Here, the lower court found that appellant had been given notice of the petition to extend ("said application was served on defendant"), but there is no evidence, or finding, that he was given notice of the time of the April 11 hearing. In these circumstances it might seem proper to remand for a finding as to that notice. We have concluded, however, that remand is unnecessary.
In his counseled petition to dismiss under Rule 1100(f), filed May 2, 1975,*fn4 appellant explicitly acknowledged the April 11 hearing and challenged it on two bases: first,
[ 261 Pa. Super. Page 331]
on the (factually erroneous) basis that the petition came two days after the time for trial had expired, and second, on the basis that "such petition was submitted to the court without the defendant being present."*fn5 No mention was made of lack of notice as an excuse for appellant's or his counsel's absence.*fn6 Given this failure to allege lack of notice, we have concluded that if we are to be consistent with other Rule 1100 decisions, we must hold that appellant has waived the right to argue lack of notice now. See, e. g., Commonwealth v. Coleman, 477 Pa. 400, 383 A.2d 1268 (1978) (failure to file Rule 1100(f) petition or to oppose Commonwealth's petition to extend); Commonwealth v. Taylor, supra, 473 Pa. at 407, n. 7, 374 A.2d at 1276, n. 7 (failure to object to lack of full 10-day notice of extension petition or to move for continuance); Commonwealth v. Hickson, 235 Pa. Super. 496, 344 A.2d 617 (1976) (agreement when trial date is set beyond Rule 1100 deadline); Commonwealth v. Royer, 256 Pa. Super. 361, 389 A.2d 1165 (1978) (failure to object to Commonwealth petition as untimely). Here, at the time of the hearing itself, appellant had been notified that the Commonwealth was petitioning to extend, and his counsel had been in court the same day that the court's rule was originally made returnable. See footnote 3, supra. At the very least, then, appellant and counsel were aware enough of the Commonwealth's activity to object as soon as they learned that the court had held an ex parte hearing on the extension.*fn7 More important, appellant by his later petition to
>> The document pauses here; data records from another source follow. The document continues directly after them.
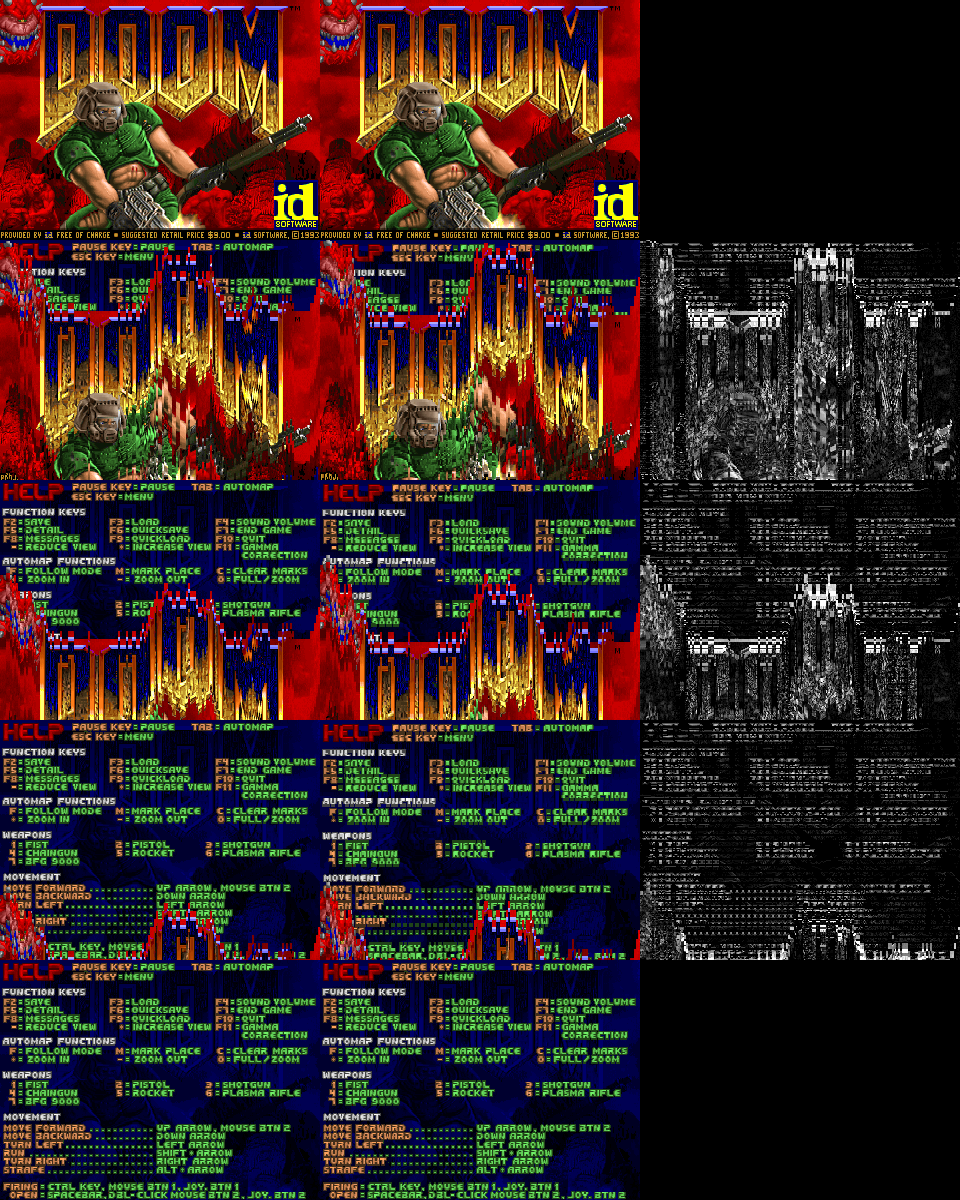
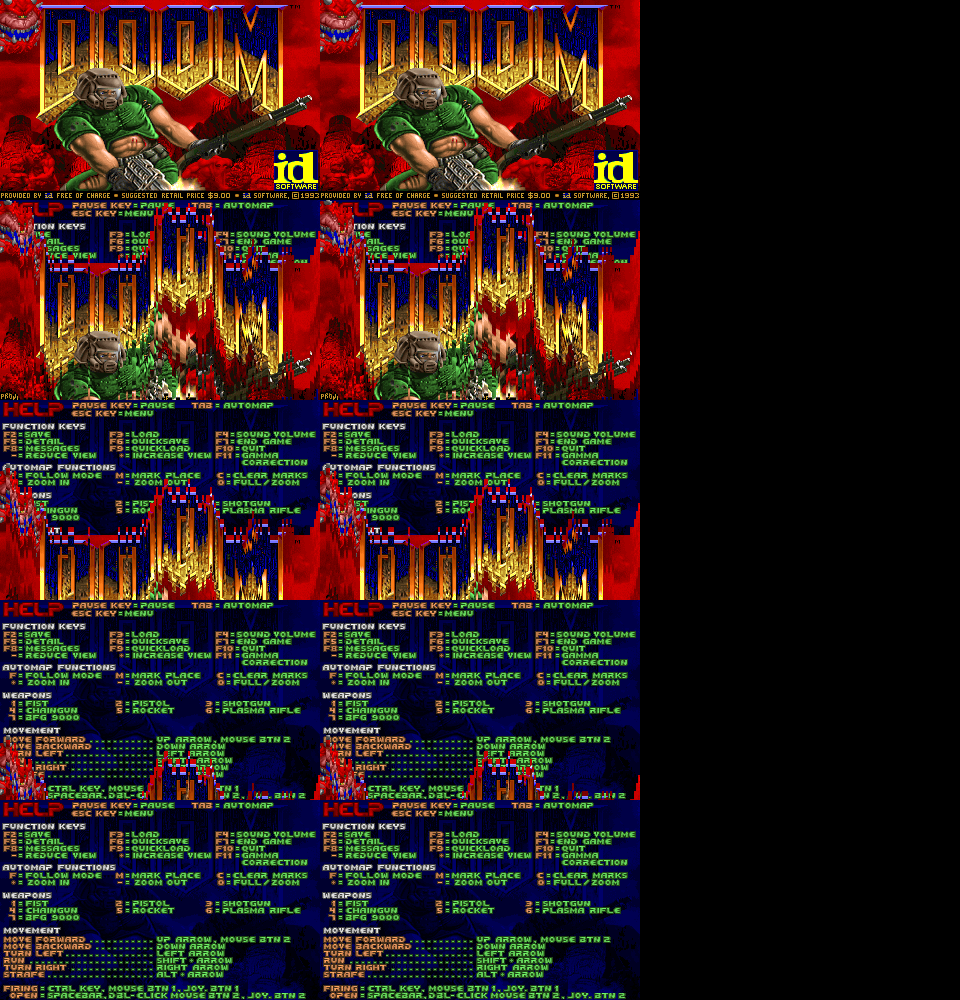
Refine sourceport melt to full-res 160-slice wipe

Changed region(s): [[0.0, 0.0, 1.0, 1.0]]

diff --git a/internal/render/automap/run.go b/internal/render/automap/run.go
@@ -14,10 +14,12 @@ import (
 type NextMapFunc func(current mapdata.MapName, secret bool) (*mapdata.Map, mapdata.MapName, error)
 
 const (
-	bootSplashHoldTics     = 3 * doomTicsPerSecond
-	meltVirtualH           = 200
-	sourcePortMeltInitCols = 320
-	sourcePortMeltMoveCols = sourcePortMeltInitCols / 2
+	bootSplashHoldTics = 3 * doomTicsPerSecond
+	meltVirtualH       = 200
+	// Sourceport melt uses Doom-like 2-pixel column pairs over a 320-wide
+	// virtual layout, i.e. 160 moving slices.
+	sourcePortMeltInitCols = 160
+	sourcePortMeltMoveCols = sourcePortMeltInitCols
 )
 
 type transitionKind int
@@ -60,10 +62,10 @@ type sessionGame struct {
 func RunAutomap(m *mapdata.Map, opts Options, nextMap NextMapFunc) error {
 	const (
 		doomLogicalW = 320
-		doomLogicalH = 240
-		doomWindowW  = 1280
-		doomWindowH  = 960
+		doomLogicalH = 200
 	)
+	windowW := opts.Width
+	windowH := opts.Height
 	if opts.SourcePortMode {
 		if opts.Width <= 0 {
 			opts.Width = 1280
@@ -72,8 +74,28 @@ func RunAutomap(m *mapdata.Map, opts Options, nextMap NextMapFunc) error {
 			opts.Height = 800
 		}
 	} else {
+		// Faithful mode: keep internal render fixed at 320x240.
 		opts.Width = doomLogicalW
 		opts.Height = doomLogicalH
+		// Window size honors requested width/height but is snapped to integer
+		// multiples of 320x240 to preserve aspect and pixel-perfect scaling.
+		if windowW <= 0 {
+			windowW = 1280
+		}
+		if windowH <= 0 {
+			windowH = 960
+		}
+		scaleX := windowW / doomLogicalW
+		scaleY := windowH / doomLogicalH
+		scale := scaleX
+		if scaleY < scale {
+			scale = scaleY
+		}
+		if scale < 1 {
+			scale = 1
+		}
+		windowW = doomLogicalW * scale
+		windowH = doomLogicalH * scale
 	}
 	sg := &sessionGame{
 		g:       newGame(m, opts),
@@ -90,10 +112,9 @@ func RunAutomap(m *mapdata.Map, opts Options, nextMap NextMapFunc) error {
 		ebiten.SetWindowSize(opts.Width, opts.Height)
 		ebiten.SetWindowResizingMode(ebiten.WindowResizingModeEnabled)
 	} else {
-		ebiten.SetWindowSize(doomWindowW, doomWindowH)
-		// Keep faithful mode's internal framebuffer fixed and let Ebiten scale it
-		// to the current window size for CRT-style aspect correction.
-		ebiten.SetWindowResizingMode(ebiten.WindowResizingModeEnabled)
+		ebiten.SetWindowSize(windowW, windowH)
+		// Faithful mode uses fixed integer scaling and aspect, so keep a fixed window.
+		ebiten.SetWindowResizingMode(ebiten.WindowResizingModeDisabled)
 	}
 	ebiten.SetWindowTitle(fmt.Sprintf("GD-DOOM Automap - %s", m.Name))
 	ebiten.SetScreenClearedEveryFrame(false)
@@ -168,22 +189,36 @@ func (sg *sessionGame) Update() error {
 func (sg *sessionGame) Draw(screen *ebiten.Image) {
 	sw := max(screen.Bounds().Dx(), 1)
 	sh := max(screen.Bounds().Dy(), 1)
+	tw := sw
+	th := sh
 	if sg.transitionActive() {
-		sg.ensureTransitionReady(sw, sh)
+		if sg.opts.SourcePortMode && sg.transition.initialized &&
+			(sg.transition.width != tw || sg.transition.height != th) {
+			// View size changed while transitioning; rebuild transition buffers.
+			sg.transition.initialized = false
+			sg.transition.pending = true
+			sg.transition.y = nil
+		}
+		sg.ensureTransitionReady(tw, th)
 		if sg.transition.initialized {
 			sg.drawTransitionFrame(screen, sw, sh)
 			return
 		}
 		sg.clearTransition()
 	}
+	if sg.opts.SourcePortMode {
+		// Render directly to the actual screen target to avoid any
+		// intermediate-resolution mismatch.
+		sg.g.Layout(sw, sh)
+		sg.g.Draw(screen)
+		sg.captureLastFrame(screen)
+		return
+	}
 	if sg.presentSurface == nil || sg.presentSurface.Bounds().Dx() != sw || sg.presentSurface.Bounds().Dy() != sh {
 		sg.presentSurface = ebiten.NewImage(sw, sh)
 	}
 	sg.drawGamePresented(sg.presentSurface, sg.g)
 	screen.DrawImage(sg.presentSurface, nil)
-	if sg.opts.SourcePortMode {
-		sg.captureLastFrame(sg.presentSurface)
-	}
 }
 
 func (sg *sessionGame) drawGamePresented(dst *ebiten.Image, g *game) {
@@ -201,6 +236,7 @@ func (sg *sessionGame) drawGamePresented(dst *ebiten.Image, g *game) {
 		sg.captureLastFrame(sg.faithfulSurface)
 		return
 	}
+	g.Layout(max(dst.Bounds().Dx(), 1), max(dst.Bounds().Dy(), 1))
 	g.Draw(dst)
 }
 
@@ -212,30 +248,23 @@ func (sg *sessionGame) drawFaithfulPresented(dst, src *ebiten.Image) {
 	sh := max(dst.Bounds().Dy(), 1)
 	vw := max(src.Bounds().Dx(), 1)
 	vh := max(src.Bounds().Dy(), 1)
-	if !sg.opts.VerticalStretch {
-		op := &ebiten.DrawImageOptions{}
-		op.GeoM.Scale(float64(sw)/float64(vw), float64(sh)/float64(vh))
-		dst.DrawImage(src, op)
-		return
-	}
-	dstW := sw
-	dstH := (dstW * 3) / 4 // Present faithful mode inside a 4:3 display area.
-	if dstH > sh {
-		dstH = sh
-		dstW = (dstH * 4) / 3
-	}
-	if dstW < 1 {
-		dstW = 1
-	}
-	if dstH < 1 {
-		dstH = 1
-	}
-	offX := (sw - dstW) / 2
-	offY := (sh - dstH) / 2
 	dst.Fill(color.Black)
+	ix := sw / vw
+	iy := sh / vh
+	n := ix
+	if iy < n {
+		n = iy
+	}
+	if n < 1 {
+		n = 1
+	}
+	scaleX := float64(n)
+	scaleY := float64(n)
+	offX := (float64(sw) - float64(vw)*scaleX) * 0.5
+	offY := (float64(sh) - float64(vh)*scaleY) * 0.5
 	op := &ebiten.DrawImageOptions{}
-	op.GeoM.Scale(float64(dstW)/float64(vw), float64(dstH)/float64(vh))
-	op.GeoM.Translate(float64(offX), float64(offY))
+	op.GeoM.Scale(scaleX, scaleY)
+	op.GeoM.Translate(offX, offY)
 	dst.DrawImage(src, op)
 }
 
@@ -271,6 +300,7 @@ func (sg *sessionGame) drawGameTransitionSurface(dst *ebiten.Image, g *game) {
 		return
 	}
 	if sg.opts.SourcePortMode {
+		g.Layout(max(dst.Bounds().Dx(), 1), max(dst.Bounds().Dy(), 1))
 		g.Draw(dst)
 		return
 	}
@@ -348,10 +378,6 @@ func (sg *sessionGame) ensureTransitionReady(width, height int) {
 	}
 	tw := width
 	th := height
-	if !sg.opts.SourcePortMode {
-		tw = max(sg.g.viewW, 1)
-		th = max(sg.g.viewH, 1)
-	}
 	if tw <= 0 || th <= 0 {
 		return
 	}
@@ -435,14 +461,8 @@ func (sg *sessionGame) tickTransition() {
 			t.y = initMeltColumns(t.width)
 		}
 	}
+	// Advance wipe by Doom tics (one melt step per game tic) in both modes.
 	meltTicks := 1
-	if sg.opts.SourcePortMode {
-		// Source-port path keeps existing resolution-scaled melt pacing.
-		meltTicks = (t.height + 199) / 200
-		if meltTicks < 1 {
-			meltTicks = 1
-		}
-	}
 	done := false
 	if sg.opts.SourcePortMode {
 		done = stepMeltSlicesVirtual(t.y, meltVirtualH, t.width, t.height, t.fromPix, t.toPix, t.workPix, meltTicks, sourcePortMeltMoveColumns())
@@ -478,10 +498,6 @@ func (sg *sessionGame) drawTransitionFrame(screen *ebiten.Image, sw, sh int) {
 	t := &sg.transition
 	if t.work == nil {
 		screen.Fill(color.Black)
-		return
-	}
-	if !sg.opts.SourcePortMode {
-		sg.drawFaithfulPresented(screen, t.work)
 		return
 	}
 	tw := max(t.width, 1)
@@ -521,10 +537,13 @@ func (sg *sessionGame) clearTransition() {
 }
 
 func (sg *sessionGame) Layout(outsideWidth, outsideHeight int) (int, int) {
-	if !sg.opts.SourcePortMode {
-		// Faithful mode keeps internal render size fixed and handles display
-		// aspect correction in Draw via a 4:3 presentation transform.
-		return max(outsideWidth, 1), max(outsideHeight, 1)
+	if sg.opts.SourcePortMode {
+		w := max(outsideWidth, 1)
+		h := max(outsideHeight, 1)
+		// Keep game internals synced, but always expose native output size
+		// in sourceport mode so transition and steady-state render targets match.
+		sg.g.Layout(w, h)
+		return w, h
 	}
 	return sg.g.Layout(outsideWidth, outsideHeight)
 }

diff --git a/internal/app/run_parse.go b/internal/app/run_parse.go
@@ -33,8 +33,8 @@ func RunParse(args []string, stdout io.Writer, stderr io.Writer) int {
 	defaultRender := true
 	defaultDebug := false
 	defaultMultiCore := true
-	defaultWidth := 2560
-	defaultHeight := 1440
+	defaultWidth := 1280
+	defaultHeight := 800
 	defaultZoom := 0.0
 	defaultPlayer := 1
 	defaultSkill := 3
@@ -43,7 +43,6 @@ func RunParse(args []string, stdout io.Writer, stderr io.Writer) int {
 	defaultInvuln := false
 	defaultLineColorMode := "parity"
 	defaultSourcePortMode := false
-	defaultVerticalStretch := false
 	defaultAllCheats := false
 	defaultStartInMap := false
 	defaultImportPCSpeaker := true
@@ -104,9 +103,6 @@ func RunParse(args []string, stdout io.Writer, stderr io.Writer) int {
 		if cfg.SourcePortMode != nil {
 			defaultSourcePortMode = *cfg.SourcePortMode
 		}
-		if cfg.VerticalStretch != nil {
-			defaultVerticalStretch = *cfg.VerticalStretch
-		}
 		if cfg.AllCheats != nil {
 			defaultAllCheats = *cfg.AllCheats
 		}
@@ -153,7 +149,6 @@ func RunParse(args []string, stdout io.Writer, stderr io.Writer) int {
 	invuln := fs.Bool("invuln", defaultInvuln, "start with invulnerability (iddqd-like)")
 	lineColorMode := fs.String("line-color-mode", defaultLineColorMode, "line color mode for automap")
 	sourcePortMode := fs.Bool("sourceport-mode", defaultSourcePortMode, "enable source-port style heading-follow rotation defaults")
-	verticalStretch := fs.Bool("vertical-stretch", defaultVerticalStretch, "faithful mode: apply 4:3 vertical-stretch presentation")
 	allCheats := fs.Bool("all-cheats", defaultAllCheats, "legacy alias for startup full cheats (equivalent to -cheat-level=3 -invuln=true)")
 	startInMap := fs.Bool("start-in-map", defaultStartInMap, "start with automap open")
 	importPCSpeaker := fs.Bool("import-pcspeaker", defaultImportPCSpeaker, "import Doom PC speaker sounds (DP* lumps) at startup")
@@ -357,7 +352,6 @@ func RunParse(args []string, stdout io.Writer, stderr io.Writer) int {
 			Invulnerable:    resolvedInvuln,
 			LineColorMode:   resolvedLineColorMode,
 			SourcePortMode:  *sourcePortMode,
-			VerticalStretch: *verticalStretch,
 			NoVsync:         *noVsync,
 			AllCheats:       *allCheats,
 			StartInMapMode:  *startInMap,

diff --git a/internal/render/automap/melt.go b/internal/render/automap/melt.go
@@ -172,9 +172,9 @@ func stepMeltSlices(y []int, width, height int, fromPix, toPix, workPix []byte, 
 	return false
 }
 
-// stepMeltSlicesVirtual advances melt state in a virtual-height space and maps
-// results to real pixels. This keeps melt motion profile stable across output
-// resolutions while still applying wipe columns across the full real image.
+// stepMeltSlicesVirtual advances melt state in a virtual-height space and then
+// applies a per-slice vertical shift on full-resolution source/target buffers.
+// This preserves crisp native pixels while keeping Doom-like melt progression.
 func stepMeltSlicesVirtual(y []int, virtualH int, width, height int, fromPix, toPix, workPix []byte, ticks int, slices int) bool {
 	if ticks <= 0 {
 		return false
@@ -242,18 +242,15 @@ func composeMeltSlicesVirtual(y []int, virtualH, width, height int, fromPix, toP
 		}
 		for row := 0; row < height; row++ {
 			dstOff := (row*width + x0) * 4
-			vRow := (row * virtualH) / height
 			if row < cutReal {
-				srcRow := (vRow * height) / virtualH
-				srcOff := (srcRow*width + x0) * 4
+				srcOff := (row*width + x0) * 4
 				copy(workPix[dstOff:dstOff+colBytes], toPix[srcOff:srcOff+colBytes])
 				continue
 			}
-			srcV := vRow - cut
-			if srcV < 0 {
-				srcV = 0
+			srcRow := row - cutReal
+			if srcRow < 0 {
+				srcRow = 0
 			}
-			srcRow := (srcV * height) / virtualH
 			srcOff := (srcRow*width + x0) * 4
 			copy(workPix[dstOff:dstOff+colBytes], fromPix[srcOff:srcOff+colBytes])
 		}

diff --git a/internal/render/automap/statusbar.go b/internal/render/automap/statusbar.go
@@ -72,10 +72,11 @@ func (g *game) hudTransform() (sx, sy, ox, oy float64) {
 	if !g.opts.SourcePortMode {
 		return sx, sy, 0, 0
 	}
-	// Keep Doom HUD proportions on widescreen by using uniform scale and centering.
-	sy = float64(max(g.viewH, 1)) / statusBaseH
+	// Keep Doom HUD proportions on widescreen by using uniform scale, centered
+	// horizontally and anchored to screen bottom.
 	sx = sy
 	ox = (float64(g.viewW) - statusBaseW*sx) * 0.5
+	oy = float64(g.viewH) - statusBaseH*sy
 	if ox < 0 {
 		ox = 0
 		sx = float64(max(g.viewW, 1)) / statusBaseW
@@ -191,13 +192,12 @@ func (g *game) drawHUDMessage(screen *ebiten.Image, msg string, x, y float64) {
 	if strings.TrimSpace(msg) == "" {
 		return
 	}
-	sx, sy, ox, oy := g.hudTransform()
+	sx, sy, ox, _ := g.hudTransform()
 	px := (float64(huMsgX) + x) * sx
 	py := (float64(huMsgY) + y) * sy
 	maxX := float64(g.viewW)
 	if g.opts.SourcePortMode {
 		px += ox
-		py += oy
 		maxX = ox + statusBaseW*sx
 	}
 	if len(g.opts.MessageFontBank) == 0 {

diff --git a/internal/render/automap/melt_compare_test.go b/internal/render/automap/melt_compare_test.go
@@ -18,7 +18,7 @@ import (
 func TestMeltCompareRender(t *testing.T) {
 	const (
 		w = 320
-		h = 240
+		h = 200
 	)
 
 	fromPix, toPix := buildMeltCompareBuffers(t, w, h)
@@ -200,7 +200,7 @@ func simulateSourceportMeltFrames(w, h int, fromPix, toPix []byte) [][]byte {
 	work := append([]byte(nil), fromPix...)
 	mult := sourcePortMeltRNGScale(h)
 	y := initMeltColumnsScaled(sourcePortMeltInitColumns(), mult)
-	meltTicks := sourcePortMeltRNGScale(h)
+	meltTicks := 1
 	frames := make([][]byte, 0, 128)
 	frames = append(frames, append([]byte(nil), work...))
 	for i := 0; i < 4096; i++ {

diff --git a/internal/app/config.go b/internal/app/config.go
@@ -25,7 +25,6 @@ type fileConfig struct {
 	ImportTextures  *bool    `toml:"import_textures"`
 	LineColorMode   *string  `toml:"line_color_mode"`
 	SourcePortMode  *bool    `toml:"sourceport_mode"`
-	VerticalStretch *bool    `toml:"vertical_stretch"`
 	AllCheats       *bool    `toml:"all_cheats"`
 	StartInMap      *bool    `toml:"start_in_map"`
 	ImportPCSpeaker *bool    `toml:"import_pcspeaker"`

diff --git a/internal/render/automap/types.go b/internal/render/automap/types.go
@@ -13,7 +13,6 @@ type Options struct {
 	Invulnerable    bool
 	LineColorMode   string
 	SourcePortMode  bool
-	VerticalStretch bool
 	NoVsync         bool
 	AllCheats       bool
 	StartInMapMode  bool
[ 261 Pa. Super. Page 332]
dismiss took the opportunity to object to the April 11 hearing but did not raise any question about notice.
We recognize that our conclusion here may be regarded as inconsistent with Commonwealth v. Wareham, supra, or Commonwealth v. Jones, supra. However, the question of waiver was not discussed in those cases.